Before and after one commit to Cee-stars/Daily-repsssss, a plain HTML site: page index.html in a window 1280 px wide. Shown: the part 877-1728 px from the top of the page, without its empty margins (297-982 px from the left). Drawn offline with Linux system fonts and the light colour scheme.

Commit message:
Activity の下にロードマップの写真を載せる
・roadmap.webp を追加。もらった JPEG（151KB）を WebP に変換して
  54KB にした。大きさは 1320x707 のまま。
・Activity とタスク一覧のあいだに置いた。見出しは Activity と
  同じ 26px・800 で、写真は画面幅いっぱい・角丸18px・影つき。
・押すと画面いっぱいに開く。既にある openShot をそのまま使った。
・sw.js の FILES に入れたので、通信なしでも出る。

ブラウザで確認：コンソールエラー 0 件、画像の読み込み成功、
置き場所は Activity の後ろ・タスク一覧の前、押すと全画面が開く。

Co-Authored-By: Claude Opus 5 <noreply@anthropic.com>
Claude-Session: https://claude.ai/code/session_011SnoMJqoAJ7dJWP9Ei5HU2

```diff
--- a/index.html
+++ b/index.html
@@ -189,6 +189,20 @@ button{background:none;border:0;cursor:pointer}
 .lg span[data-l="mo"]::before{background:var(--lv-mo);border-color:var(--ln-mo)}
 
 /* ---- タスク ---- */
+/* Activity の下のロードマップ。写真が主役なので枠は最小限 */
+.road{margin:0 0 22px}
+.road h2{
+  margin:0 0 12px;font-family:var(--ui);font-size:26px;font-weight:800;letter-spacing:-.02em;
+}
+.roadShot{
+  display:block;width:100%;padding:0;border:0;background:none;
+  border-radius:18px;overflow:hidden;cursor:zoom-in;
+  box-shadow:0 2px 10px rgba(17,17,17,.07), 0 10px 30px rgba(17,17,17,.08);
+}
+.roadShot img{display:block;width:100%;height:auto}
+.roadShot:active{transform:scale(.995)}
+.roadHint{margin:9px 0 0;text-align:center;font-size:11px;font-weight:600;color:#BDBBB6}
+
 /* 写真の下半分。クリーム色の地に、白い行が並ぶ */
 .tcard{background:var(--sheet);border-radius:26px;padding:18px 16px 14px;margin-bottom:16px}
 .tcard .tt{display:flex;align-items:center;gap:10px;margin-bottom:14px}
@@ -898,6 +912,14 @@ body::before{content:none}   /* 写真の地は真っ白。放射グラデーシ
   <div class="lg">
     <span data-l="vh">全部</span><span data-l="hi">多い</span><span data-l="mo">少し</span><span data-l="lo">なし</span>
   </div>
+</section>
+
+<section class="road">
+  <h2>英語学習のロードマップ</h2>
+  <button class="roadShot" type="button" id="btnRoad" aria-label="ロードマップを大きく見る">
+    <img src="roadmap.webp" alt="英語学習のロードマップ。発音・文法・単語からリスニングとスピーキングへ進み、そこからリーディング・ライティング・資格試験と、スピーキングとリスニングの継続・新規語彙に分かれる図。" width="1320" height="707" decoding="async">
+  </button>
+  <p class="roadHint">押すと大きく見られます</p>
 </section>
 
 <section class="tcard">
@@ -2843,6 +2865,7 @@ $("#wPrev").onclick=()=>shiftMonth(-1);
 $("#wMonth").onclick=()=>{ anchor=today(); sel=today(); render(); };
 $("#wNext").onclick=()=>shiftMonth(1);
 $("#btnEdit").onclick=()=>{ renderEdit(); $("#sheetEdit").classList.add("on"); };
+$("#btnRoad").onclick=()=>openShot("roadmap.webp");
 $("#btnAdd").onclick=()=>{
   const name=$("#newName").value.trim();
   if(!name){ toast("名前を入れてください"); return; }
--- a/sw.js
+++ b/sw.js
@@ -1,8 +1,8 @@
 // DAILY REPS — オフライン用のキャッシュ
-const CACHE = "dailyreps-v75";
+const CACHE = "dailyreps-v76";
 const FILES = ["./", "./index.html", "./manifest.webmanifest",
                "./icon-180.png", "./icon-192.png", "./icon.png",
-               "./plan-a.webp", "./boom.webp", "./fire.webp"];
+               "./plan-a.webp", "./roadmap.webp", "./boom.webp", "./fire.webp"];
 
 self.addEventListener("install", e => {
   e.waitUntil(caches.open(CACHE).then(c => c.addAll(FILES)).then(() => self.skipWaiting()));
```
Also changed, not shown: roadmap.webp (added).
^^^^^^^^^^^^^^^^
▸ Exercise objective: Retype the whole of the material word for word.

▸ Written solution:
Before and after one commit to Cee-stars/Daily-repsssss, a plain HTML site: page index.html in a window 1280 px wide. Shown: the part 877-1728 px from the top of the page, without its empty margins (297-982 px from the left). Drawn offline with Linux system fonts and the light colour scheme.

Commit message:
Activity の下にロードマップの写真を載せる
・roadmap.webp を追加。もらった JPEG（151KB）を WebP に変換して
  54KB にした。大きさは 1320x707 のまま。
・Activity とタスク一覧のあいだに置いた。見出しは Activity と
  同じ 26px・800 で、写真は画面幅いっぱい・角丸18px・影つき。
・押すと画面いっぱいに開く。既にある openShot をそのまま使った。
・sw.js の FILES に入れたので、通信なしでも出る。

ブラウザで確認：コンソールエラー 0 件、画像の読み込み成功、
置き場所は Activity の後ろ・タスク一覧の前、押すと全画面が開く。

Co-Authored-By: Claude Opus 5 <noreply@anthropic.com>
Claude-Session: https://claude.ai/code/session_011SnoMJqoAJ7dJWP9Ei5HU2

```diff
--- a/index.html
+++ b/index.html
@@ -189,6 +189,20 @@ button{background:none;border:0;cursor:pointer}
 .lg span[data-l="mo"]::before{background:var(--lv-mo);border-color:var(--ln-mo)}
 
 /* ---- タスク ---- */
+/* Activity の下のロードマップ。写真が主役なので枠は最小限 */
+.road{margin:0 0 22px}
+.road h2{
+  margin:0 0 12px;font-family:var(--ui);font-size:26px;font-weight:800;letter-spacing:-.02em;
+}
+.roadShot{
+  display:block;width:100%;padding:0;border:0;background:none;
+  border-radius:18px;overflow:hidden;cursor:zoom-in;
+  box-shadow:0 2px 10px rgba(17,17,17,.07), 0 10px 30px rgba(17,17,17,.08);
+}
+.roadShot img{display:block;width:100%;height:auto}
+.roadShot:active{transform:scale(.995)}
+.roadHint{margin:9px 0 0;text-align:center;font-size:11px;font-weight:600;color:#BDBBB6}
+
 /* 写真の下半分。クリーム色の地に、白い行が並ぶ */
 .tcard{background:var(--sheet);border-radius:26px;padding:18px 16px 14px;margin-bottom:16px}
 .tcard .tt{display:flex;align-items:center;gap:10px;margin-bottom:14px}
@@ -898,6 +912,14 @@ body::before{content:none}   /* 写真の地は真っ白。放射グラデーシ
   <div class="lg">
     <span data-l="vh">全部</span><span data-l="hi">多い</span><span data-l="mo">少し</span><span data-l="lo">なし</span>
   </div>
+</section>
+
+<section class="road">
+  <h2>英語学習のロードマップ</h2>
+  <button class="roadShot" type="button" id="btnRoad" aria-label="ロードマップを大きく見る">
+    <img src="roadmap.webp" alt="英語学習のロードマップ。発音・文法・単語からリスニングとスピーキングへ進み、そこからリーディング・ライティング・資格試験と、スピーキングとリスニングの継続・新規語彙に分かれる図。" width="1320" height="707" decoding="async">
+  </button>
+  <p class="roadHint">押すと大きく見られます</p>
 </section>
 
 <section class="tcard">
@@ -2843,6 +2865,7 @@ $("#wPrev").onclick=()=>shiftMonth(-1);
 $("#wMonth").onclick=()=>{ anchor=today(); sel=today(); render(); };
 $("#wNext").onclick=()=>shiftMonth(1);
 $("#btnEdit").onclick=()=>{ renderEdit(); $("#sheetEdit").classList.add("on"); };
+$("#btnRoad").onclick=()=>openShot("roadmap.webp");
 $("#btnAdd").onclick=()=>{
   const name=$("#newName").value.trim();
   if(!name){ toast("名前を入れてください"); return; }
--- a/sw.js
+++ b/sw.js
@@ -1,8 +1,8 @@
 // DAILY REPS — オフライン用のキャッシュ
-const CACHE = "dailyreps-v75";
+const CACHE = "dailyreps-v76";
 const FILES = ["./", "./index.html", "./manifest.webmanifest",
                "./icon-180.png", "./icon-192.png", "./icon.png",
-               "./plan-a.webp", "./boom.webp", "./fire.webp"];
+               "./plan-a.webp", "./roadmap.webp", "./boom.webp", "./fire.webp"];
 
 self.addEventListener("install", e => {
   e.waitUntil(caches.open(CACHE).then(c => c.addAll(FILES)).then(() => self.skipWaiting()));
```
Also changed, not shown: roadmap.webp (added).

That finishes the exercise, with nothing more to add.